The American keyboardist, bandleader, composer and actor, Herbert Jeffrey “Herbie” Hancock was born on April 12, 1940. Shortly after starting his career with Donald Byrd, Hancock migrated into the Miles Davis Quintet and redefined the role of the jazz rhythm section as well as being a driving force behind the post-bop sound. Hancock’s near crossover music manages to be both melodic and accessible while complicated in subtle ways that does not limit his audience.
Among his most famous compositions are Cantaloupe Island, Watermelon Man, Maiden Voyage and Chameleon. He has also had some successful hit singles including I Thought It Was You and Rockit. Today, we will be sharing his 12th studio album Head Hunters (1973). It is seen as a key release for Hancock and a defining moment for jazz-rock. In fact, the Library of Congress has since added it to the National Recording Registry which is a collection of “culturally, historically or aesthetically important” sound recordings of the 20th Century.
You may listen to Head Hunters here:
Contrast that Watermelon Man with the original! For my money and ears, the original is far better.

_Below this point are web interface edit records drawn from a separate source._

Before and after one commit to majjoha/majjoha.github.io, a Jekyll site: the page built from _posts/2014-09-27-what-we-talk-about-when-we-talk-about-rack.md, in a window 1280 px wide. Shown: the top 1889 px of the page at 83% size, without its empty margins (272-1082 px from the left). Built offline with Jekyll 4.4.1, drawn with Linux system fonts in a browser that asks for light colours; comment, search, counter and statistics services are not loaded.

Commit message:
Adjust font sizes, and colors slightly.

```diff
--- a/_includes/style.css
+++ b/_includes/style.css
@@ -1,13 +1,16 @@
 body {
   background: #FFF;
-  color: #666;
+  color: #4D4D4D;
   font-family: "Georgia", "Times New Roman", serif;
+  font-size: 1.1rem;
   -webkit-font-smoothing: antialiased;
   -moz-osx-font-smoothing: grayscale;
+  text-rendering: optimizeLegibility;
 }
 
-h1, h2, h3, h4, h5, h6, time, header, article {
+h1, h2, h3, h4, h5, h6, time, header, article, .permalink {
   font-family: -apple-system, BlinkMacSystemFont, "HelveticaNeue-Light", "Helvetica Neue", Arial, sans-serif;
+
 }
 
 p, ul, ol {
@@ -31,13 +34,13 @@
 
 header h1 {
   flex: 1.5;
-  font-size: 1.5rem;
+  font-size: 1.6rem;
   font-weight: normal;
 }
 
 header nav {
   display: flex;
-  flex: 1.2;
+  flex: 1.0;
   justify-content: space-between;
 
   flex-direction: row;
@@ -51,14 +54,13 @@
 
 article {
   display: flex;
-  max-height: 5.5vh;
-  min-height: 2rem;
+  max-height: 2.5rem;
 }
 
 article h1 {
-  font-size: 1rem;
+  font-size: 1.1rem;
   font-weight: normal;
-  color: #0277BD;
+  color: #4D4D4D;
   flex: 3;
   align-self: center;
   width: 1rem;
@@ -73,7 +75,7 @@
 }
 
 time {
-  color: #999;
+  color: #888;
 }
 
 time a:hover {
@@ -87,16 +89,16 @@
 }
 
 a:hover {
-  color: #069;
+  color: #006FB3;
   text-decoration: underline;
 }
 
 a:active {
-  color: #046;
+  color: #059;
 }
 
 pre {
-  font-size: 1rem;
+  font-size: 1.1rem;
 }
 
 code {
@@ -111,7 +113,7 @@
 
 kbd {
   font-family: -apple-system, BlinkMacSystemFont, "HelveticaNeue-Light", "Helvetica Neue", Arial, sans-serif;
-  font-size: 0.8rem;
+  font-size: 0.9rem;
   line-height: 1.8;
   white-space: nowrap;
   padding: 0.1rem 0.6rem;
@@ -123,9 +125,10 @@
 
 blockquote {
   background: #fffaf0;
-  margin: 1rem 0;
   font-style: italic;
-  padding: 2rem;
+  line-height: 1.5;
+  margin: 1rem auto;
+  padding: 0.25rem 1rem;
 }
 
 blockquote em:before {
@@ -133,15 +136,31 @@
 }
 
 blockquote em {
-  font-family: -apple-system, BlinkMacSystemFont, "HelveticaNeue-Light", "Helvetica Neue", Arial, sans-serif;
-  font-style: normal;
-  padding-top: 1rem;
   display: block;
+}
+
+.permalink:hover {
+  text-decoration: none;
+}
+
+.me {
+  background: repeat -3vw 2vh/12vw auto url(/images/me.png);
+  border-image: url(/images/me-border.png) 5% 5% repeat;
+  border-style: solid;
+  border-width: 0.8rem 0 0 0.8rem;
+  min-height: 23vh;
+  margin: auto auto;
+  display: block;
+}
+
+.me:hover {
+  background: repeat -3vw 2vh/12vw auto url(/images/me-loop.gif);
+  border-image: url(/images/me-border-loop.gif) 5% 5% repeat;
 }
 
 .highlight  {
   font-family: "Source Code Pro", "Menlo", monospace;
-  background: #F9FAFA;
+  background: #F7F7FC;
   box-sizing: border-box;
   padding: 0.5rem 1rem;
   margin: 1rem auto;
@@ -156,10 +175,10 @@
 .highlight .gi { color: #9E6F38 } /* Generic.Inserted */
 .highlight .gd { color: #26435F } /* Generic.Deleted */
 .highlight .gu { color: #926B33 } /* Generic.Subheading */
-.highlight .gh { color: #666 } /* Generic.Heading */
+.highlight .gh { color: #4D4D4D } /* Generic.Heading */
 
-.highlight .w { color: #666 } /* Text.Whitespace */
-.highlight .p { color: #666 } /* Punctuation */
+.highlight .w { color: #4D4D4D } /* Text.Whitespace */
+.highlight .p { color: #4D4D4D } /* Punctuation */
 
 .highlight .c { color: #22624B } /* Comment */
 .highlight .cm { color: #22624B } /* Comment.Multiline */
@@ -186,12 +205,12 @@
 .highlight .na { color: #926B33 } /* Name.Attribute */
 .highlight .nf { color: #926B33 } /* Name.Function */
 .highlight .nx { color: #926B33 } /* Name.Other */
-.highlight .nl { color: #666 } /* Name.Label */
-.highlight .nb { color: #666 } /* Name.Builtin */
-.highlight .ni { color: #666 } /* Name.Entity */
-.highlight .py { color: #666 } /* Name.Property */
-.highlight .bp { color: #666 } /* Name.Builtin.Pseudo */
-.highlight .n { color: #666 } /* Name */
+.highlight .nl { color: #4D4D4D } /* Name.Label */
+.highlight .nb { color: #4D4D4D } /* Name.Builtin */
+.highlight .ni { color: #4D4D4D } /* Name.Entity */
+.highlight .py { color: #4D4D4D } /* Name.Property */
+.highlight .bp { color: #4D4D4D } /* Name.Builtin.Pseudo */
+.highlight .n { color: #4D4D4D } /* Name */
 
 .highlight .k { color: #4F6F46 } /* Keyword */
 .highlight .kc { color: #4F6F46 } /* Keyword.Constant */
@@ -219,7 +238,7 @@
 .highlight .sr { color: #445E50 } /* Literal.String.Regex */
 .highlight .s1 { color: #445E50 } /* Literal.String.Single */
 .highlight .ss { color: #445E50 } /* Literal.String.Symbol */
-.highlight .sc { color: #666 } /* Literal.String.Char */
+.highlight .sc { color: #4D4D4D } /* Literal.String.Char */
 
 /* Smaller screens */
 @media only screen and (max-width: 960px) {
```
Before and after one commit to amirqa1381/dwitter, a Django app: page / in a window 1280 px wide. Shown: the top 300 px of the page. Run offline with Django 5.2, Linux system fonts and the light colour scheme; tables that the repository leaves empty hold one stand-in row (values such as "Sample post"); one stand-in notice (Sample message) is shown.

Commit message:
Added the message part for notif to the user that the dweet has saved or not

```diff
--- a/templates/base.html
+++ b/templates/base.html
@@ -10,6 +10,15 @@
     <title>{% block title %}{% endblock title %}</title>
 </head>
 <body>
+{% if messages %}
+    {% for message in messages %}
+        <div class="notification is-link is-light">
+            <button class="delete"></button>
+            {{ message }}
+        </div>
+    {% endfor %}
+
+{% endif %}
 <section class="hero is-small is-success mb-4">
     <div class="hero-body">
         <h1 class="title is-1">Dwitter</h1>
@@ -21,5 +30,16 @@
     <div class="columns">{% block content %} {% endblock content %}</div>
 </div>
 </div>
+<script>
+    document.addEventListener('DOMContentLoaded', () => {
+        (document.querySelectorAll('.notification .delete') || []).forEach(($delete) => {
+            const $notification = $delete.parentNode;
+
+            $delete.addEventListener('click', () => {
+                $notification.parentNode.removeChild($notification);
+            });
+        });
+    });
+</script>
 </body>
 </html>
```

Aloha Promises Forever gives Head Hunter an eight out of 10 for ruining a perfectly good song in my opinion… of course this may be heavily influenced by my little girls going from dancing to the first track and covering their ears for a significant portion of Watermelon Man with complaints of please do not play that ever again!! Whatever Hancock intended to say with his new version, my little girls spoke louder. Why? Because when I played them the original version, these 21st century darlings immediately began dancing again and the smiles returned. Sometimes when someone does something right and good the first time, maybe its best to leave the song pretty much alone from that point forward?